If you've seen a David Fincher movie, you'll know it -- he has a distinctive look about his work that... does something to the viewer.
The Natural History Museum of London has announced the winners of the 2017 Wildlife Photographer of the Year Competition. Highlights of this year include bioluminescent termite mounds, hoards of giant spider crabs, a juvenile gorilla lounging on the forest floor -- and an absolutely heartbreaking image of a poached black rhino.
It's understandable that UAV enthusiasts might be tempted to grab amazing footage of ongoing disasters like the northern California wildfires -- providing a unique perspective of a climate change-fuelled catastrophe which has now killed at least 41 people, burned down thousands of buildings and laid waste to hundreds of thousands of acres of land.
Can you really split a bullet with a sword? The Slow Mo Guys tested the logistics of such a feat, but using a safer approach that involved a giant super-sharp knife and a pellet gun firing tiny projectiles to minimise any undesired results -- like one of them getting hit, or their incredibly expensive slo-mo camera getting destroyed.
Two members of Baltimore's County Council have introduced a new resolution to tighten public access to body camera footage. The measure, introduced by Republican councilmen Todd Crandell and Wade Kach, comes after dozens of criminal cases were dropped in Baltimore following the release of camera footage that seemingly uncovered officer misconduct.
Google introduced a tiny lifelogging camera yesterday at its Pixel 2 event. Called Clips, the little device can be held, clipped or set down while it uses artificial intelligence and facial recognition to "capture beautiful, spontaneous images" of your life. As with most cameras intended to constantly record you, a lot of people's first instinct was: Holy crap this is creepy.
Internet of Things devices are notoriously insecure and webcams are among the creepiest targets for hacks.

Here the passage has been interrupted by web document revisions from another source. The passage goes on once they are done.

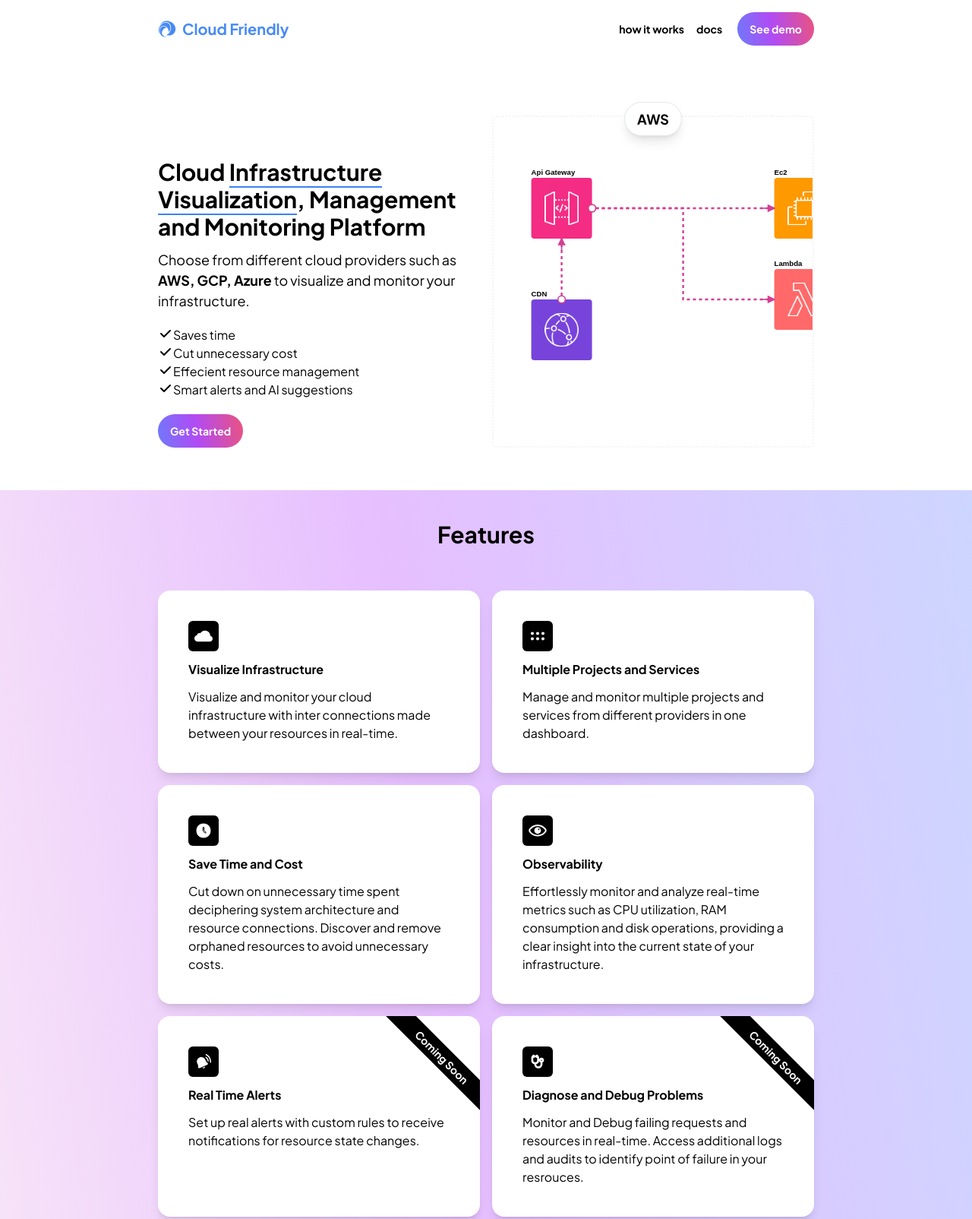
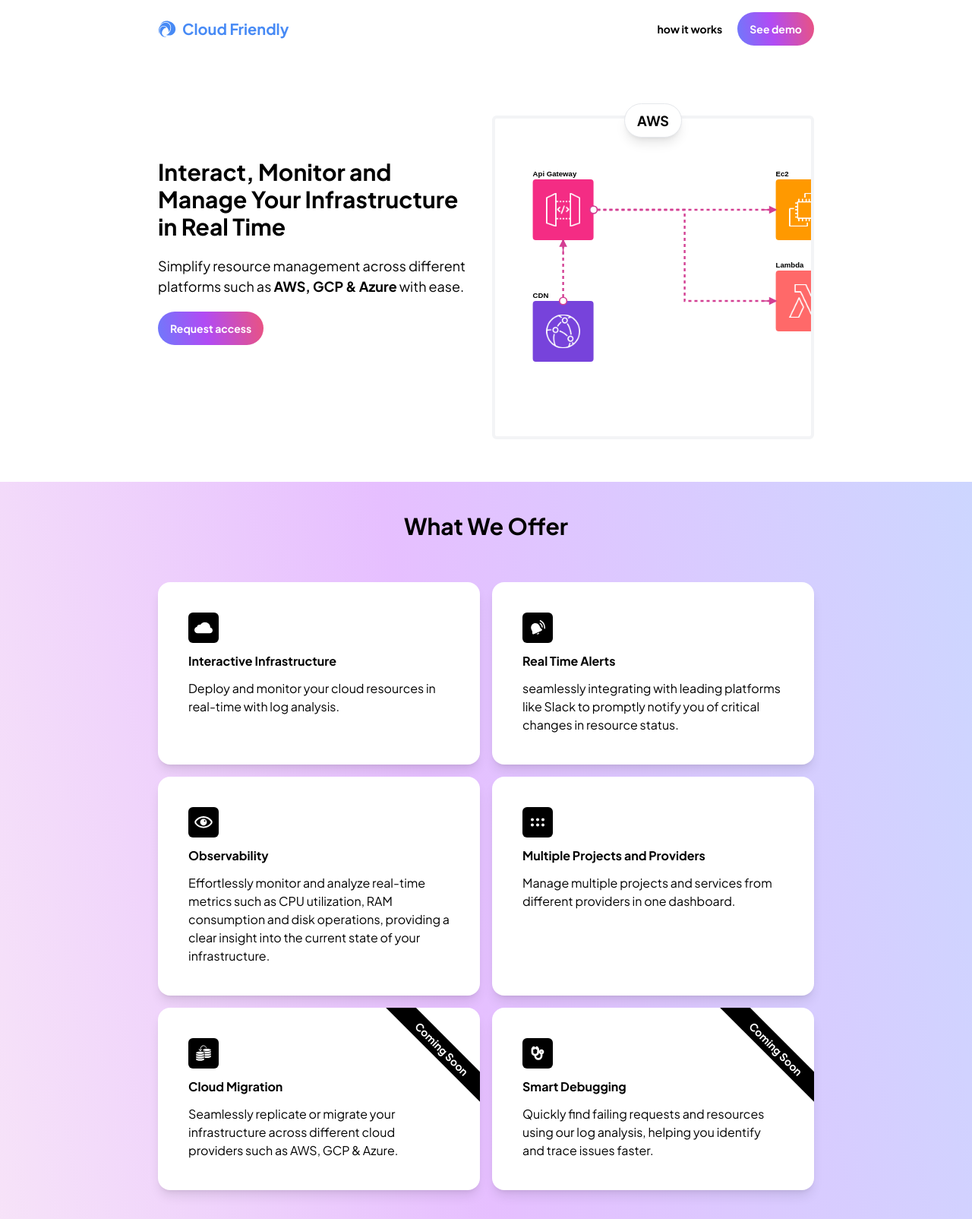
Before and after one commit to HoaX7/cloudview, an Astro site in the folder landing-page/www/: page / in a window 1280 px wide. Shown: the top 1604 px of the page at 76% size. Built offline with nearby package versions, Linux system fonts and the light colour scheme; Astro itself is replaced by a stand-in of ours.

Commit message:
improvements on landing page

```diff
--- a/landing-page/www/src/components/BrandLogo.astro
+++ b/landing-page/www/src/components/BrandLogo.astro
@@ -12,7 +12,7 @@ const width = Astro.props.width || "24";
 		"flex items-center font-bold text-[#478af5]",
 		Astro.props.size === "2xl" ? "text-2xl" : Astro.props.size === "3xl" ? "text-3xl" : "text-xl",
 	)}
-	id="hero"
+	id="logo"
 	href="/"
 >
 	<img
@@ -20,5 +20,6 @@ const width = Astro.props.width || "24";
 		width={width}
 		alt="cloudfriendly"
 		class="mr-2"
+		height={width}
 	/> Cloud Friendly
 </a>
--- a/landing-page/www/src/components/Navbar.astro
+++ b/landing-page/www/src/components/Navbar.astro
@@ -6,11 +6,12 @@ const navItems = [ {
 	key: "how-it-works",
 	name: "how it works",
 	url: "/#how-it-works",
-}, {
-	key: "docs",
-	name: "docs",
-	url: "/docs",
 },
+// {
+// 	key: "docs",
+// 	name: "docs",
+// 	url: "/docs",
+// },
 	// {
 	//     key: "faq",
 	//     name: "FAQs",
--- a/landing-page/www/src/components/landing/ContactForm.astro
+++ b/landing-page/www/src/components/landing/ContactForm.astro
@@ -6,18 +6,16 @@ import Modal from "../commons/Modal.astro";
 	class="bg-site-gradient text-white font-semibold text-sm px-4 py-3 rounded-full"
 	id="show-modal"
 >
-    Get Started
+    Request access
 </button>
 <Modal title="Contact Us" />
 
 <script>
-    console.log("script loaded here------");
     const body = document.getElementsByTagName("body")[0];
     const btn = document.getElementById("show-modal");
-    console.log("btn", btn);
     const modal = document.getElementById("default-modal");
-    btn.addEventListener("click", () => {
-    	modal.style.display = "flex";
+    btn?.addEventListener("click", () => {
+    	modal!.style.display = "flex";
     	body.style.overflow = "hidden";
     });
 
--- a/landing-page/www/src/components/landing/Features.astro
+++ b/landing-page/www/src/components/landing/Features.astro
@@ -3,28 +3,17 @@ import clsx from "clsx";
 
 const features = [
 	{
-		name: "Visualize Infrastructure",
+		name: "Interactive Infrastructure",
 		description:
-            "Visualize and monitor your cloud infrastructure with inter " +
-			"connections made between your resources in real-time.",
+            "Deploy and monitor your cloud resources in real-time with log analysis.",
 		icon: "/assets/images/cloud.svg",
 		// image: "/assets/images/cloud-view.webp"
 	},
 	{
-		name: "Multiple Projects and Services",
-		description:
-            "Manage and monitor multiple projects and services from different providers in one dashboard.",
-		icon: "/assets/images/dots.svg",
-		// image: "/assets/images/multiple-services.webp",
-		// image2: "/assets/images/multiple-projects.webp"
-	},
-	{
-		name: "Save Time and Cost",
-		description:
-            "Cut down on unnecessary time spent deciphering system architecture and resource connections. " +
-			"Discover and remove orphaned resources to avoid unnecessary costs.",
-		icon: "/assets/images/clock.svg",
-		// image: "/assets/images/diagnose.webp"
+		name: "Real Time Alerts",
+		description: "seamlessly integrating with leading platforms like Slack to " +
+		"promptly notify you of critical changes in resource status.",
+		icon: "/assets/images/alert.svg",
 	},
 	{
 		name: "Observability",
@@ -34,17 +23,25 @@ const features = [
 		// image: "/assets/images/cloud-monitor.webp"
 	},
 	{
-		name: "Real Time Alerts",
+		name: "Multiple Projects and Providers",
 		description:
-            "Set up real alerts with custom rules to receive notifications for resource state changes.",
-		icon: "/assets/images/alert.svg",
-		comingSoon: true,
+            "Manage multiple projects and services from different providers in one dashboard.",
+		icon: "/assets/images/dots.svg",
+		// image: "/assets/images/multiple-services.webp",
+		// image2: "/assets/images/multiple-projects.webp"
 	},
 	{
-		name: "Diagnose and Debug Problems",
-		description:
-            "Monitor and Debug failing requests and resources in real-time. " +
-			"Access additional logs and audits to identify point of failure in your resrouces.",
+		name: "Cloud Migration",
+		description: "Seamlessly replicate or migrate your infrastructure across different " +
+		"cloud providers such as AWS, GCP & Azure.",
+		icon: "/assets/images/migrate.svg",
+		comingSoon: true,
+		// image: "/assets/images/diagnose.webp"
+	},
+	{
+		name: "Smart Debugging",
+		description: "Quickly find failing requests and resources using our " +
+		"log analysis, helping you identify and trace issues faster.",
 		icon: "/assets/images/diagnose.svg",
 		comingSoon: true,
 	},
@@ -68,7 +65,7 @@ const features = [
 							</div>
 						)}
 						<div class="bg-black rounded-md p-2 w-10 h-10">
-							<img src={item.icon} alt={item.name + "_icon"} />
+							<img width="40px" height="40px" src={item.icon} alt={item.name + "_icon"} />
 						</div>
 						<div class="mt-3 font-semibold">{item.name}</div>
 						<p class="mt-3">{item.description}</p>
--- a/landing-page/www/src/components/landing/HeroSection.astro
+++ b/landing-page/www/src/components/landing/HeroSection.astro
@@ -4,26 +4,27 @@ import ContactForm from "./ContactForm.astro";
 ---
 
 <div class="mt-5 grid grid-cols-2 gap-4">
-	<div class="mt-24 col-span-2 lg:col-span-1">
+	<div class="md:mt-24 col-span-2 lg:col-span-1">
 		<h1 class="text-3xl font-semibold">
-                Cloud <span class="border-b-2 border-blue-500">Infrastructure Visualization</span>,
-                Management and Monitoring Platform
+			Interact, Monitor and Manage Your Infrastructure in Real Time
 		</h1>
-		<p class="mt-3">
-                Choose from different cloud providers such as <strong>AWS, GCP, Azure</strong>
-                to visualize and monitor your infrastructure.
+		<p class="my-5">
+            Simplify resource management across different platforms such as
+			<strong>AWS, GCP & Azure</strong> with ease.
 		</p>
-		<ul class="mt-5 text-base">
+		<!-- <ul class="mt-5 text-base">
 			<li class="flex items-cente"><TickIcon /> Saves time</li>
 			<li class="flex items-cente"><TickIcon /> Cut unnecessary cost</li>
 			<li class="flex items-cente"><TickIcon /> Effecient resource management</li>
 			<li class="flex items-cente"><TickIcon /> Smart alerts and AI suggestions</li>
-		</ul>
+			<li class="flex items-cente"><TickIcon /> Smart debugging</li>
+			<li class="flex items-cente"><TickIcon /> Log analysis</li>
+		</ul> -->
 		<div class="mt-5">
 			<ContactForm />
 		</div>
 	</div>
-	<div class="col-span-2 lg:col-span-1 relative mt-10 border-dotted border-2 border-gray-100 rounded-md">
+	<div class="col-span-2 lg:col-span-1 relative mt-10 border-4 border-gray-100 rounded-md">
 		<div class="bg-white absolute -top-5 left-[50%] -translate-x-1/2 rounded-full border px-4 py-2 shadow-lg z-10">
 			<span class="font-bold">AWS</span>
 		</div>
--- a/landing-page/www/src/components/landing/howItWorks/HowItWorks.astro
+++ b/landing-page/www/src/components/landing/howItWorks/HowItWorks.astro
@@ -46,11 +46,11 @@ const items = [
 							<div
 								class={clsx(
 									"px-5 col-span-2 md:col-span-1 flex flex-col",
-									i !== 1 ? "md:items-end" : "",
+									i !== 1 ? "md:items-end md:text-end" : "",
 									i === 2 ? "lg:justify-start md:justify-center lg:mt-24" : "md:justify-center"
 								)}
 							>
-								<div class="font-extrabold text-sky-400 text-3xl">
+								<div class="font-extrabold text-3xl">
                                     0{i + 1}
 								</div>
 								<h3 class="font-bold text-2xl mt-5">
@@ -80,6 +80,8 @@ const items = [
 												src="/assets/images/diagnose.webp"
 												alt="debug-cloud"
 												class=""
+												width="100%"
+												height="100%"
 											/>
 										</div>
 									</div>
@@ -95,6 +97,8 @@ const items = [
 												src="/assets/images/cloud-monitor.webp"
 												alt="monitor-cloud-2"
 												class=""
+												width="100%"
+												height="100%"
 											/>
 										</div>
 									</div>
--- a/landing-page/www/src/components/landing/howItWorks/Steps.astro
+++ b/landing-page/www/src/components/landing/howItWorks/Steps.astro
@@ -34,18 +34,20 @@ const { index = 0 } = Astro.props;
 			<div class="p-5">
 				<div class="">
 					<div class="mt-5">
-						<label class="font-semibold text-base">Name:</label>
+						<label for="name" class="font-semibold text-base">Name:</label>
 						<input
+							id="name"
 							value="US Client Project 1"
 							readonly
 							class="mt-3 w-full rounded-md p-3 bg-ceam border-sky-400 border-2 text-sm font-medium"
 						/>
 					</div>
 					<div class="mt-5">
-						<label for="" class="font-semibold text-base">
+						<label for="provider" class="font-semibold text-base">
                             Cloud Provider:
 						</label>
 						<select
+							id="provider"
 							class={clsx(
 								"bg-ceam w-full mt-3 p-3 border-sky-400 border-2 rounded-md",
 								"text-sm font-medium",
@@ -75,7 +77,7 @@ const { index = 0 } = Astro.props;
                 You must have AdministratorAccess (recommended) or be the root
                 user (not recommended). If you need help, see{" "}
 					<a
-						class="underline text-blue-500"
+						class="underline text-blue-800"
 						target="_blank"
 						href="https://docs.aws.amazon.com/IAM/latest/UserGuide/getting-set-up.html#create-an-admin"
 					>
@@ -83,9 +85,10 @@ const { index = 0 } = Astro.props;
 					</a>
 				</p>
 				<div class="mt-3 text-sm pb-3">
-					<label>AWS Account Name</label>
+					<label for="aws-name">AWS Account Name</label>
 					<div class="w-full">
 						<input
+							id="aws-name"
 							placeholder="Start typing..."
 							class="mt-2 border-gray-100 rounded-md p-2 border-2 w-full"
 						/>
@@ -93,7 +96,7 @@ const { index = 0 } = Astro.props;
 				</div>
 				<div class="mt-3 grid grid-cols-2 gap-4">
 					<div class="col-span-2">
-						<button class="text-sm bg-[#ff9900] text-white px-4 py-3 rounded-full font-semibold">
+						<button class="text-sm bg-[#ff9900] px-4 py-3 rounded-full font-semibold">
                         Link AWS Account
 						</button>
 					</div>
--- a/landing-page/www/src/layouts/Footer.astro
+++ b/landing-page/www/src/layouts/Footer.astro
@@ -41,10 +41,9 @@ const footerItems = [
 
 <section
 	id="footer"
-	class={clsx("lg:mx-48 md:mx-20 p-4 mt-5 border-t border-t-gray-100",
-		"")}
+	class={clsx("lg:mx-48 md:mx-20 p-4")}
 >
-	<div class="my-10 md:grid md:grid-cols-3 gap-4">
+	<div class="my-5 md:grid md:grid-cols-3 gap-4">
         <!-- <span class="w-full">Made with ❤️ <div>From India</div></span> -->
         <div class="md:col-span-3">
             © Cloud Friendly, 2023. All rights reserved.
--- a/landing-page/www/src/layouts/MainLayout.astro
+++ b/landing-page/www/src/layouts/MainLayout.astro
@@ -53,16 +53,18 @@ const ogImage = Astro.props.image || defaultOgImage;
 		<meta property="og:image" content={ogImage} />
 		<meta property="image" content={ogImage} />
 		<title>{Astro.props.title}</title>
+		<link rel="preconnect" href="https://fonts.gstatic.com/" crossorigin aria-disabled="true">
 		<link
 			rel="stylesheet"
-			href="https://fonts.googleapis.com/css?family=Plus Jakarta Sans:r,b"
+			href="https://fonts.googleapis.com/css?family=Plus Jakarta Sans:r,b&display=swap"
+			aria-disabled="true"
 		/>
         <!-- Google tag (gtag.js) -->
         <script
-        	async
         	src="https://www.googletagmanager.com/gtag/js?id=G-TZE0QWCKY8"
+        	defer
         ></script>
-        <script lang="ts">
+        <script lang="ts" defer>
             window.dataLayer = window.dataLayer || [];
             function gtag() {
             	// eslint-disable-next-line no-undef
--- a/landing-page/www/src/pages/index.astro
+++ b/landing-page/www/src/pages/index.astro
@@ -1,5 +1,6 @@
 ---
 import { requestDemoApi } from "../api";
+import ContactForm from "../components/landing/ContactForm.astro";
 import Features from "../components/landing/Features.astro";
 import HeroSection from "../components/landing/HeroSection.astro";
 import HowItWorks from "../components/landing/howItWorks/HowItWorks.astro";
@@ -39,13 +40,25 @@ import Mainlayout from "../layouts/MainLayout.astro";
 		</section>
 	</div>
 	<section id="features" class="mt-10 pb-10 slate-gradient">
-		<h2 class="text-center text-3xl font-bold pt-10">Features</h2>
+		<h2 class="text-center text-3xl font-bold pt-10">What We Offer</h2>
 		<Features />
 	</section>
 	<section id="how-it-works" class="mt-10 pb-10">
 		<h2 class="text-center text-3xl font-bold pt-10">How it works</h2>
 		<div class="lg:mx-48 md:mx-20 p-4 mt-5">
 			<HowItWorks />
+		</div>
+	</section>
+	<section id="get-started" class="mt-10 pb-10 slate-gradient text-center">
+		<h2 class="text-3xl font-bold pt-10">Elevate Your Infrastructure Efficiency</h2>
+		<p class="font-semibold text-gray-600 mt-3">Use Cloud Friendly today</p>
+		<div class="mt-5">
+			<button
+				class="bg-site-gradient text-white font-semibold text-sm px-4 py-3 rounded-full"
+				id="show-modal2"
+			>
+				Request access
+			</button>
 		</div>
 	</section>
 	<Footer />
@@ -73,3 +86,14 @@ import Mainlayout from "../layouts/MainLayout.astro";
 		})();
 	}
 </script>
+
+<script>
+    const body = document.getElementsByTagName("body")[0];
+    const btn = document.getElementById("show-modal2");
+    const modal = document.getElementById("default-modal");
+    btn?.addEventListener("click", () => {
+    	modal!.style.display = "flex";
+    	body.style.overflow = "hidden";
+    });
+
+</script>
```
Also changed, not shown: landing-page/www/public/assets/images/migrate.svg (added).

A woman in the Netherlands recently learned just how disturbing these vulnerabilities can be, capturing footage of a home webcam that started tracking her movements and speaking to her in a sinister, unfamiliar voice.
Have you ever had the perfect photo ruined by someone with their eyes closed in the shot? You could fix the problem with a bit of cloning from an alternate shot using a photo editing app -- but Adobe is making the process much easier in the new 2018 version of Photoshop Elements with a dedicated 'Open Closed Eyes' feature.
The night that Polaroid announced its first all-new instant camera since the mid-aughts, there was a party in the Bowery. A small gallery space was filled with sweaty art school types, and a row Polaroid cameras lined one wall showcasing a timeline of the company's design. The famous Polaroid photographer Ryan McGinley announced the new camera: the OneStep 2, the heir apparent to the original OneStep camera that inspired the Instagram logo.
Even a basic drone is a complicated piece of technology and machinery. A racing drone is even more high-tech, with lightweight components and custom-built parts inside. Here's what goes into the drones currently racing at the Red Bull Dr.One championships in Spielberg, Austria.
You know the old adage, "It's what's on the inside that counts." That's just what GoPro is banking on with its new flagship camera, the $749.95 Hero6 Black. Physically, it looks identical to last year's Hero5 Black, and that's not a bad thing. Under the hood, though, there's a hell of a lot more power.
Before Twitter killed it off, Kevin Parry was a Vine star (who has since jumped ship to Instagram) known for his simplistic yet mind-blowing optical illusions. He's since compiled a few of them into a longer video that will have you spending the rest of the day trying to figure out how he made each one.
Polaroid went bust in 2001, and the company formed from its ashes went bust again in 2008. The Polaroid Corporation that formed from that has had a shaky history, releasing digital 'instant' cameras and instant photo printers. But on the 80th anniversary of the original company's founding, Polaroid is back as Polaroid Originals -- and it's making a new instant film camera called the OneStep 2.
Canon and Nikon have a tendency to dominate the news with lenses and bodies. Fujifilm wants to capture your attention with something different -- software. And cool software at that. Starting from November this year, select Fujifilm cameras, in combination with a special desktop application, will be able to convert RAW images using the camera's internal hardware.